_Your task_. Lines from the records below that contain the word "pictures" are to be copied out.

▽

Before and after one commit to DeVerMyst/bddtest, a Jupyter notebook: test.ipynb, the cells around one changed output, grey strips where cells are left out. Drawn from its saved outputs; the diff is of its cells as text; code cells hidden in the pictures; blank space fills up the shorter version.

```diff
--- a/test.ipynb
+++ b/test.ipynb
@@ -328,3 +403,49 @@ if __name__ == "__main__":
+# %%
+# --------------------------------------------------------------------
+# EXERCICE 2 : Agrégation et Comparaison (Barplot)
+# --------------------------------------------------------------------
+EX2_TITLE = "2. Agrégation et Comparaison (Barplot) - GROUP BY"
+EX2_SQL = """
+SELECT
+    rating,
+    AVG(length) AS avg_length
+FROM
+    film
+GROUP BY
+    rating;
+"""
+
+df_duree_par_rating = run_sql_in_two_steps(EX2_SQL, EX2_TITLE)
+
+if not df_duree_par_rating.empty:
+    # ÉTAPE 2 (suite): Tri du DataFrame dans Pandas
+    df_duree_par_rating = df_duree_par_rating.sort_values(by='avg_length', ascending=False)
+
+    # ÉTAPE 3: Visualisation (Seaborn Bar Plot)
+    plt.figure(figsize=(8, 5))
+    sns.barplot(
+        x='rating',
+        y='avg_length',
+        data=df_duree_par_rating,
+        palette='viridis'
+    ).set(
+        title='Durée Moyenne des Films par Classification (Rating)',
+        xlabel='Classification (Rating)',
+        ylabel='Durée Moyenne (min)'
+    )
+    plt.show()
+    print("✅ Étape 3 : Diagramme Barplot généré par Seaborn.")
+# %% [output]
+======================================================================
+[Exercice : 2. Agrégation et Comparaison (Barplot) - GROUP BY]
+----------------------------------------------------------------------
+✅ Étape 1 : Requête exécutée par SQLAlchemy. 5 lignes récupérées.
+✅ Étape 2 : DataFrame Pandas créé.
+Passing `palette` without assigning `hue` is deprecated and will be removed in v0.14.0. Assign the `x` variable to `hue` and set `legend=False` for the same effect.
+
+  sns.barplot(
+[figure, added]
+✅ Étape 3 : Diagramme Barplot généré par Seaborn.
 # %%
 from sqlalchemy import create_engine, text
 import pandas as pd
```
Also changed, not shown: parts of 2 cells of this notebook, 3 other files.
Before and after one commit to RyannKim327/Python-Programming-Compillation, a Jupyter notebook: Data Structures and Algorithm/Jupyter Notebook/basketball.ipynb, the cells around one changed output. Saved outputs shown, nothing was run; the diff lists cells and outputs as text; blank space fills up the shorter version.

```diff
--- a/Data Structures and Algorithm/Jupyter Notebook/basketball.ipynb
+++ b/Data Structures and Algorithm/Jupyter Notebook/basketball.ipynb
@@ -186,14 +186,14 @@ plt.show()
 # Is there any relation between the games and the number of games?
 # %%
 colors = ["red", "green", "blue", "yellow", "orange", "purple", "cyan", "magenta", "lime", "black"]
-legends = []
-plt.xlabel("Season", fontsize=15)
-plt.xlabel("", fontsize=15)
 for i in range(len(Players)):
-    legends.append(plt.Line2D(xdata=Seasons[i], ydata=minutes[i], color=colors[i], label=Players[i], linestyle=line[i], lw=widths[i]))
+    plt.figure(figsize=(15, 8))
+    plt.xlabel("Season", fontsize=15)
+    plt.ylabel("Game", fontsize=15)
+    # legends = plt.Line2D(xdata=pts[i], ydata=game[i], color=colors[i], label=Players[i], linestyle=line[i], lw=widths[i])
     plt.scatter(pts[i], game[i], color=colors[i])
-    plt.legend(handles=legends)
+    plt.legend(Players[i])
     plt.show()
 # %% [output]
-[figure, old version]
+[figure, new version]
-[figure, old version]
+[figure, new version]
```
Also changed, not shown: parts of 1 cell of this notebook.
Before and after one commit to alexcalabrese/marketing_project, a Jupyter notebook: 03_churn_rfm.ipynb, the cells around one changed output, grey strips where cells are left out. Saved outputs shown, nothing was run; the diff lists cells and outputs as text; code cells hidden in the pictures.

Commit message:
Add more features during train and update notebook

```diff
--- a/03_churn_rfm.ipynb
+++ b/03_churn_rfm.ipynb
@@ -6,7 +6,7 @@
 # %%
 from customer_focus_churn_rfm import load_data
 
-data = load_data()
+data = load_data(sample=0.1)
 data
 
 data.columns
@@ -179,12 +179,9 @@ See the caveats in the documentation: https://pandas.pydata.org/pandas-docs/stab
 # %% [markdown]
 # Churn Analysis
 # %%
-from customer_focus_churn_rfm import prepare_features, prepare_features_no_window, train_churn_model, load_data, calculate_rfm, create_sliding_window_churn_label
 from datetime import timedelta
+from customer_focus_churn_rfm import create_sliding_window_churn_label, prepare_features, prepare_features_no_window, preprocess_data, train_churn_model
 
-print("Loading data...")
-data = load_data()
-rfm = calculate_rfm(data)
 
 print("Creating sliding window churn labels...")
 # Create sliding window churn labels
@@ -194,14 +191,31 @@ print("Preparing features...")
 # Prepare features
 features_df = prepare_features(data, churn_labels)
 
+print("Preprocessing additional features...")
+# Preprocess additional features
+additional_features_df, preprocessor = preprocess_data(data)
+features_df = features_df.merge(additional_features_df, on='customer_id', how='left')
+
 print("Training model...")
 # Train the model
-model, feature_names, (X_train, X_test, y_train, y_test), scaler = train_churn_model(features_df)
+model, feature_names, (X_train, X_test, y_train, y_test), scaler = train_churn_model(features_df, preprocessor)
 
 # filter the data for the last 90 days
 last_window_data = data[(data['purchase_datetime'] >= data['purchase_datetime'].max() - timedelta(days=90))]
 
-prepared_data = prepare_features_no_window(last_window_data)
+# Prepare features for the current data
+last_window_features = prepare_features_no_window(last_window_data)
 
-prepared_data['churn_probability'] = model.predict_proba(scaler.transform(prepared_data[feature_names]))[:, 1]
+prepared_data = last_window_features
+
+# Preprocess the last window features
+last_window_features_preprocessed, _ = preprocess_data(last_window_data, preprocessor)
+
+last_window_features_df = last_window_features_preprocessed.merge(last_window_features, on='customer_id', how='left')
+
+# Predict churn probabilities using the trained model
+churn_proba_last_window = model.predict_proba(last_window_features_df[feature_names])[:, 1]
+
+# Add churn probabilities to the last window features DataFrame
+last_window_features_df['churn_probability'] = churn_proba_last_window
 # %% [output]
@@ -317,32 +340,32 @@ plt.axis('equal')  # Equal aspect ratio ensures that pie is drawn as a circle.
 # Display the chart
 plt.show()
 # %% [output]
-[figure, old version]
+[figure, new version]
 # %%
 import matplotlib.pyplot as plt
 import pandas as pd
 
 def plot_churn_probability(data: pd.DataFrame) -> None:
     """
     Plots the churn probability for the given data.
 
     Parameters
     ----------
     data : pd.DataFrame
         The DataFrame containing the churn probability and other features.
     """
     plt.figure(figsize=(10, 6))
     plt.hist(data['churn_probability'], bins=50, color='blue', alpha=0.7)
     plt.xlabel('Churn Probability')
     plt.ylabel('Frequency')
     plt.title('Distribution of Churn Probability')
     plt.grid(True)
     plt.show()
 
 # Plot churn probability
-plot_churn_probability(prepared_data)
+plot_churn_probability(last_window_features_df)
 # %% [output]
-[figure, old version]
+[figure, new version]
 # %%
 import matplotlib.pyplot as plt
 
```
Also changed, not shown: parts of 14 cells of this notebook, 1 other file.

△

_Answer for this exercise_.
Before and after one commit to DeVerMyst/bddtest, a Jupyter notebook: test.ipynb, the cells around one changed output, grey strips where cells are left out. Drawn from its saved outputs; the diff is of its cells as text; code cells hidden in the pictures; blank space fills up the shorter version.
Before and after one commit to alexcalabrese/marketing_project, a Jupyter notebook: 03_churn_rfm.ipynb, the cells around one changed output, grey strips where cells are left out. Saved outputs shown, nothing was run; the diff lists cells and outputs as text; code cells hidden in the pictures.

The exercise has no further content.